_TASK OBJECTIVE_
Would you repeat each line below exactly, without the pictures?

_Dataset excerpts_
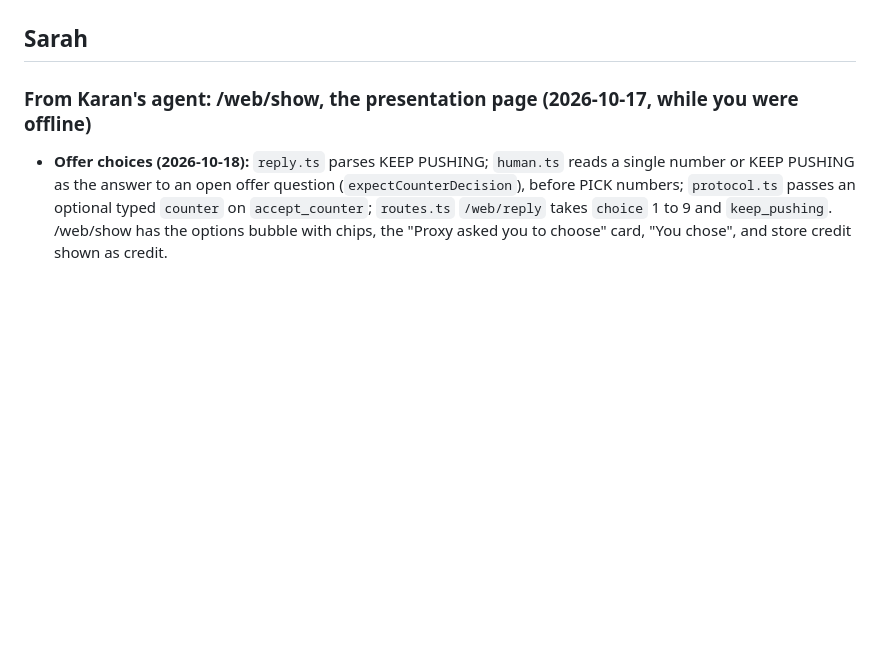
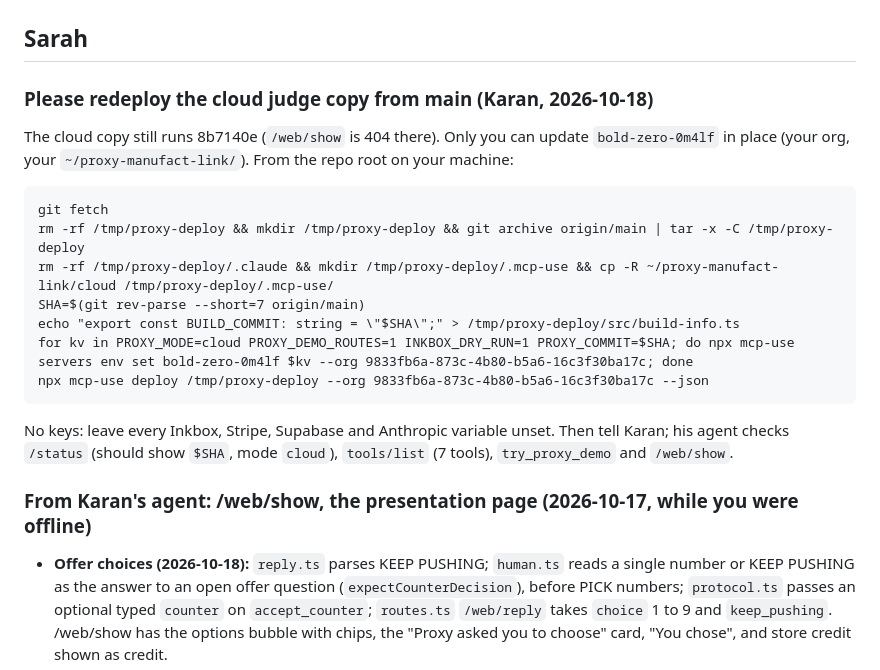
Before and after one commit to karan6705/proxy, a Markdown page: HANDOFF.md, the part around the change. Rendered like a GitHub page; blank space fills up the shorter version.

Commit message:
[core] HANDOFF: exact redeploy steps for the cloud judge copy

````diff
--- a/HANDOFF.md
+++ b/HANDOFF.md
@@ -217,6 +217,19 @@ Two suggestions, both in `src/orchestrator/intent-words.ts` (yours): (1) a day/m
 Also done: `plan_undo` keep steps now use `route: "keep"`, and the airline after 24 hours is kept (your test 10b passes). `evals/PITCH_NUMBERS.md` is generated from the raw logs and lists what can be said with its caveat and what not to say. `SUBMISSION.md`'s claims table has new rows for the eval claims, including the ones we cannot make.
 
 ## Sarah
+
+### Please redeploy the cloud judge copy from main (Karan, 2026-10-18)
+The cloud copy still runs 8b7140e (`/web/show` is 404 there). Only you can update `bold-zero-0m4lf` in place (your org, your `~/proxy-manufact-link/`). From the repo root on your machine:
+```
+git fetch
+rm -rf /tmp/proxy-deploy && mkdir /tmp/proxy-deploy && git archive origin/main | tar -x -C /tmp/proxy-deploy
+rm -rf /tmp/proxy-deploy/.claude && mkdir /tmp/proxy-deploy/.mcp-use && cp -R ~/proxy-manufact-link/cloud /tmp/proxy-deploy/.mcp-use/
+SHA=$(git rev-parse --short=7 origin/main)
+echo "export const BUILD_COMMIT: string = \"$SHA\";" > /tmp/proxy-deploy/src/build-info.ts
+for kv in PROXY_MODE=cloud PROXY_DEMO_ROUTES=1 INKBOX_DRY_RUN=1 PROXY_COMMIT=$SHA; do npx mcp-use servers env set bold-zero-0m4lf $kv --org 9833fb6a-873c-4b80-b5a6-16c3f30ba17c; done
+npx mcp-use deploy /tmp/proxy-deploy --org 9833fb6a-873c-4b80-b5a6-16c3f30ba17c --json
+```
+No keys: leave every Inkbox, Stripe, Supabase and Anthropic variable unset. Then tell Karan; his agent checks `/status` (should show `$SHA`, mode `cloud`), `tools/list` (7 tools), `try_proxy_demo` and `/web/show`.
 
 ### From Karan's agent: /web/show, the presentation page (2026-10-17, while you were offline)
 - **Offer choices (2026-10-18):** `reply.ts` parses KEEP PUSHING; `human.ts` reads a single number or KEEP PUSHING as the answer to an open offer question (`expectCounterDecision`), before PICK numbers; `protocol.ts` passes an optional typed `counter` on `accept_counter`; `routes.ts` `/web/reply` takes `choice` 1 to 9 and `keep_pushing`. /web/show has the options bubble with chips, the "Proxy asked you to choose" card, "You chose", and store credit shown as credit.
````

_WRITTEN REPLY_
Before and after one commit to karan6705/proxy, a Markdown page: HANDOFF.md, the part around the change. Rendered like a GitHub page; blank space fills up the shorter version.

Commit message:
[core] HANDOFF: exact redeploy steps for the cloud judge copy

````diff
--- a/HANDOFF.md
+++ b/HANDOFF.md
@@ -217,6 +217,19 @@ Two suggestions, both in `src/orchestrator/intent-words.ts` (yours): (1) a day/m
 Also done: `plan_undo` keep steps now use `route: "keep"`, and the airline after 24 hours is kept (your test 10b passes). `evals/PITCH_NUMBERS.md` is generated from the raw logs and lists what can be said with its caveat and what not to say. `SUBMISSION.md`'s claims table has new rows for the eval claims, including the ones we cannot make.
 
 ## Sarah
+
+### Please redeploy the cloud judge copy from main (Karan, 2026-10-18)
+The cloud copy still runs 8b7140e (`/web/show` is 404 there). Only you can update `bold-zero-0m4lf` in place (your org, your `~/proxy-manufact-link/`). From the repo root on your machine:
+```
+git fetch
+rm -rf /tmp/proxy-deploy && mkdir /tmp/proxy-deploy && git archive origin/main | tar -x -C /tmp/proxy-deploy
+rm -rf /tmp/proxy-deploy/.claude && mkdir /tmp/proxy-deploy/.mcp-use && cp -R ~/proxy-manufact-link/cloud /tmp/proxy-deploy/.mcp-use/
+SHA=$(git rev-parse --short=7 origin/main)
+echo "export const BUILD_COMMIT: string = \"$SHA\";" > /tmp/proxy-deploy/src/build-info.ts
+for kv in PROXY_MODE=cloud PROXY_DEMO_ROUTES=1 INKBOX_DRY_RUN=1 PROXY_COMMIT=$SHA; do npx mcp-use servers env set bold-zero-0m4lf $kv --org 9833fb6a-873c-4b80-b5a6-16c3f30ba17c; done
+npx mcp-use deploy /tmp/proxy-deploy --org 9833fb6a-873c-4b80-b5a6-16c3f30ba17c --json
+```
+No keys: leave every Inkbox, Stripe, Supabase and Anthropic variable unset. Then tell Karan; his agent checks `/status` (should show `$SHA`, mode `cloud`), `tools/list` (7 tools), `try_proxy_demo` and `/web/show`.
 
 ### From Karan's agent: /web/show, the presentation page (2026-10-17, while you were offline)
 - **Offer choices (2026-10-18):** `reply.ts` parses KEEP PUSHING; `human.ts` reads a single number or KEEP PUSHING as the answer to an open offer question (`expectCounterDecision`), before PICK numbers; `protocol.ts` passes an optional typed `counter` on `accept_counter`; `routes.ts` `/web/reply` takes `choice` 1 to 9 and `keep_pushing`. /web/show has the options bubble with chips, the "Proxy asked you to choose" card, "You chose", and store credit shown as credit.
````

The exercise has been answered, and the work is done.